We often hear from Bosnians that they’re going to die someday anyway, so why not die doing what they love most. Fatalism at its finest. I was in the cantonal court offices once, standing outside waiting my turn. There was a row of old-school plastic red chairs lining the wall. All the seats were occupied. Above it was a hastily posted sign “Zabranjeno Pušenje.” I could barely see the sign through the cloud of smoke. Anarchy at its finest.
It’s this combination of fatalism and anarchism that keeps our clothes and hair stinking like an ashtray. I won’t even mention what it’s doing for our lungs. But there is reason (and room) to breathe easy.
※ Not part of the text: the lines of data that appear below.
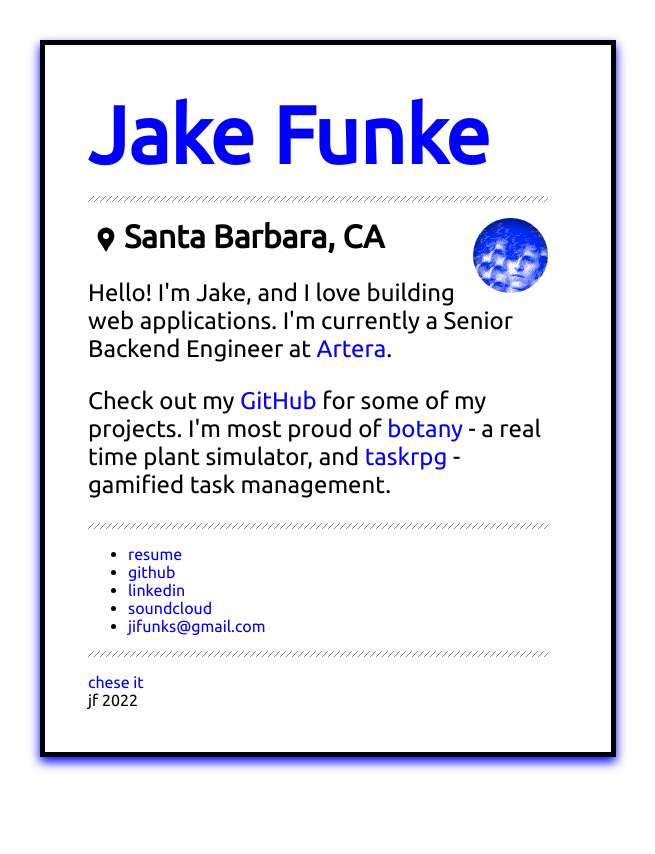
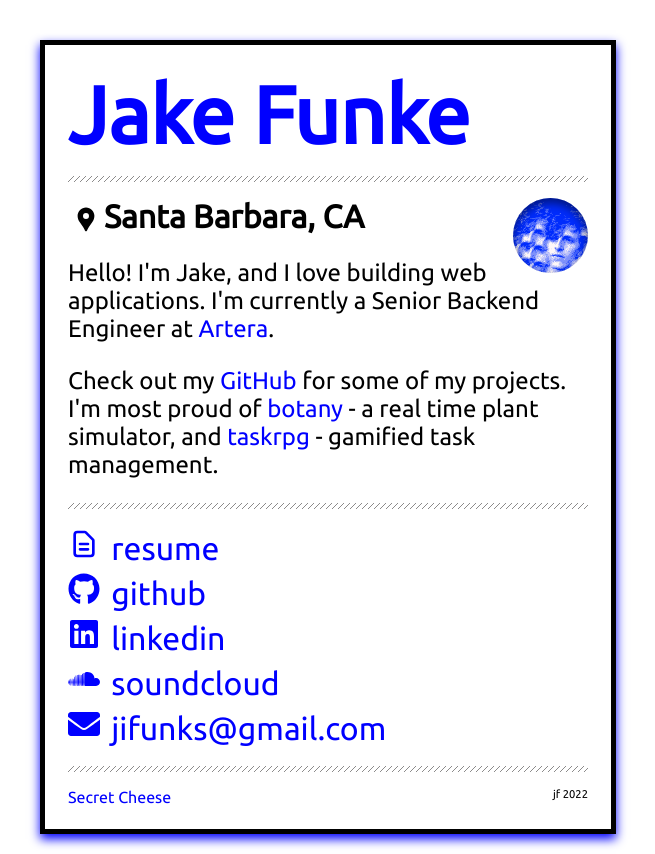
Before and after one commit to jifunks/jakefunke-online, a Next.js app: page / in a window 1280 px wide. Shown: the whole page, without its empty margins (20-675 px from the left). Before the commit the page ends 800 px from the top, so only its background shows below. Built offline with nearby package versions, Linux system fonts and the light colour scheme.

Commit message:
nearly done

```diff
--- /dev/null
+++ b/components/contact-link.tsx
@@ -0,0 +1,22 @@
+import Link from "next/link";
+import { ReactElement } from "react";
+import styles from "../styles/home.module.css";
+
+export default function ContactLink({
+  icon,
+  url,
+  text,
+}: {
+  icon: ReactElement;
+  url: string;
+  text: string;
+}) {
+  return (
+    <li>
+      <Link href={url} target="_blank">
+        <span className={styles.linkIcon}>{icon}</span>
+        <span className={styles.linkText}>{text}</span>
+      </Link>
+    </li>
+  );
+}
--- a/components/layout.tsx
+++ b/components/layout.tsx
@@ -16,7 +16,7 @@ export default function Layout({
   title?: string;
 }) {
   return (
-    <div className={styles.container}>
+    <div>
       <Head>
         <title>{home ? "Jake Funke" : `Jake Funke -  ${title}`}</title>
         <link rel="icon" href="/favicon.ico" />
--- a/pages/api/hello.ts
+++ /dev/null
@@ -1,13 +0,0 @@
-// Next.js API route support: https://nextjs.org/docs/api-routes/introduction
-import type { NextApiRequest, NextApiResponse } from 'next'
-
-type Data = {
-  name: string
-}
-
-export default function handler(
-  req: NextApiRequest,
-  res: NextApiResponse<Data>
-) {
-  res.status(200).json({ name: 'John Doe' })
-}
--- a/pages/index.tsx
+++ b/pages/index.tsx
@@ -1,11 +1,13 @@
 /* eslint-disable react/no-unescaped-entities */
-import Head from "next/head";
+import Link from "next/link";
+import { HiOutlineDocumentText } from "react-icons/hi";
+import { MdLocationPin } from "react-icons/md";
+import { FaGithub, FaLinkedin, FaSoundcloud, FaEnvelope } from "react-icons/fa";
+import Avatar from "../components/avatar";
+import ContactLink from "../components/contact-link";
 import Divider from "../components/divider";
+import Layout from "../components/layout";
 import styles from "../styles/home.module.css";
-import { MdLocationPin } from "react-icons/md";
-import Avatar from "../components/avatar";
-import Link from "next/link";
-import Layout from "../components/layout";
 
 export default function Home() {
   return (
@@ -17,7 +19,7 @@ export default function Home() {
         <MdLocationPin className="react-icons" />
         Santa Barbara, CA
       </h2>
-      <div className={styles.bio}>
+      <div className={styles.content}>
         <p>
           Hello! I'm Jake, and I love building web applications. I'm currently a
           Senior Backend Engineer at <a href="https://artera.io">Artera</a>.
@@ -33,39 +35,34 @@ export default function Home() {
       </div>
       <Divider />
       <ul className="nav">
-        <li>
-          <a href="assets/JacobFunke-Resume-2022.pdf">
-            <i className="far fa-file-alt fa-fw"></i>
-            <span className="navlink">resume</span>
-          </a>
-        </li>
-        <li>
-          <a href="http://github.com/jifunks">
-            <i className="fa-brands fa-github fa-fw"></i>
-            <span className="navlink">github</span>
-          </a>
-        </li>
-        <li>
-          <a href="https://www.linkedin.com/in/jacobfunke/">
-            <i className="fa-brands fa-linkedin fa-fw"></i>
-            <span className="navlink">linkedin</span>
-          </a>
-        </li>
-        <li>
-          <a href="http://soundcloud.com/eyes_low">
-            <i className="fa-brands fa-soundcloud fa-fw"></i>
-            <span className="navlink">soundcloud</span>
-          </a>
-        </li>
-        <li>
-          <a href="mailto:jifunks@gmail.com">
-            <i className="fa-solid fa-envelope fa-fw"></i>
-            <span className="navlink">jifunks@gmail.com</span>
-          </a>
-        </li>
+        <ContactLink
+          icon={<HiOutlineDocumentText />}
+          text="resume"
+          url="../" // TODOjf: come back to figure out this
+        ></ContactLink>
+        <ContactLink
+          icon={<FaGithub />}
+          text="github"
+          url="http://github.com/jifunks"
+        ></ContactLink>
+        <ContactLink
+          icon={<FaLinkedin />}
+          text="linkedin"
+          url="https://www.linkedin.com/in/jacobfunke/"
+        ></ContactLink>
+        <ContactLink
+          icon={<FaSoundcloud />}
+          text="soundcloud"
+          url="http://soundcloud.com/eyes_low"
+        ></ContactLink>
+        <ContactLink
+          icon={<FaEnvelope />}
+          text="jifunks@gmail.com"
+          url="mailto:jifunks@gmail.com"
+        ></ContactLink>
       </ul>
       <Divider />
-      <Link href="/about-me">chese it</Link>
+      <Link href="/about-me">Secret Cheese</Link>
 
       <footer className={styles.footer}>jf 2022</footer>
     </Layout>
--- a/styles/Home.module.css
+++ b/styles/Home.module.css
@@ -42,7 +42,20 @@
   font-size: 2rem;
 }
 
-.bio {
+.linkIcon {
+  margin: 2.r65rem 0 0 0;
+}
+
+.linkText {
+  margin: 0 0 0 0.7rem;
+}
+.content {
   font-size: 1.5em;
   margin: 15px 0 15px 0;
 }
+
+.footer {
+  font-size: 0.7em;
+  margin: 0;
+  float: right;
+}
--- a/styles/globals.css
+++ b/styles/globals.css
@@ -23,3 +23,14 @@ a:hover {
   font-size: 1.8rem;
   width: 1.25em;
 }
+
+ul {
+  list-style-type: none;
+  padding: 0;
+  margin: 0;
+  font-size: 2em;
+}
+
+li {
+  padding: 3px 0 3px 0;
+}
```
Also changed, not shown: pages/about-me.tsx (+6 -2 lines), 1 other file (tests, documents, lock files or other folders).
Although nearly not enough to satisfy the growing non-smoking population of Sarajevo, there are a handful of cafés and restaurants forbidding smoking in their facilities. Thank goodness for that.
Let’s start with the most obvious one….Torte i To.
Torte i To is, for many, the best thing about the BBI Center. Not only is it smoke-free but child-friendly with exquisite coffee and cakes. (Note: there is a new, smaller smoking section that is completely blocked from the main café). As a New Yorker I also concede that their cheesecake is at least as good as New York cheesecake…if not better. A claim they boldly advertise. Torte i To also has a magnificent selection of organic teas. The service is the way it’s supposed to be and the entire café has a strong Wi-fi connection. A big two thumbs up for this family owned and operated business.
Hotel Central is an Irish owned hotel and spas center right downtown on Ćumurija Street. The whole joint, including the West Point restaurant is non-smoking. I think it gets a bad rap for being ‘too expensive’ while I think most would find the prices to be in the highly reasonable range. Mind you, the chef is one of the better ones in town and the natural fruit juices are superb.
Slatko i Slano. This is raja’s place. Most foreigners don’t know about it because it’s off the so-called beaten path. Actually, it’s in Hrasno, just behind the HOSE supermarket that is on the main east-west road into and out of Sarajevo. If you head towards the main Mercator from Zmaja od Bosne, Slatko i Slano is on the left. Downstairs is non-smoking, upstairs is not. The ventilation is good. I sit downstairs often and have never left bothered or stinking like an ashtray. More like a muffin if anything. The sandwiches are great and according to Emi Mesic (who helped AND inspired this article), the chicken sammies are to die for. She thought a bit less of the pasta dishes.
Milkman. This was a new one for me. I heard the food was great but didn’t know it was a non-smoking facility. Emi gets all the credit for this one. This place is on Grabavička street, where Vatra café and Cappucino restaurant are. It’s easy to find and the big green Milkman sign is easily visible when driving on the one-way. Emi claims the chicken is even better here than in Slatko i Slano. I believe her.
Franz & Sophie is tucked behind the old town on Petrakijina 6. If you cross the street behind the Cathedral, just keep going up, following the road as it bends up left towards Bošnjačka gimnazija. The owners are tea sommeliers with superior knowledge of tea(s) and they speak fluent English and German as well. The tea is, nonetheless, amazing AND organic. It’s not intended to be a café but many do tend to spend time whilst picking their favorite selections, listening to the sound advice and getting served fresh tea while you’re at it.
Although not a place one would go for a coffee or a meal, the City Boutique Hotel in the old town is a non-smoking establishment. So if you’re having friends or family coming to town who just really can’t stand the smell, City Boutique is the way to go. Oh yeah, by the way, the hotel is excellent – their Trip Advisor rating is over 4.5.
Thanks to Emi Mesic for her suggestion and feedback. This is exactly what Sarajevo Times (and I) want from you, our readers. Give us ideas, shout from the mountain tops, tell us what you want to know and we shall do our best to provide.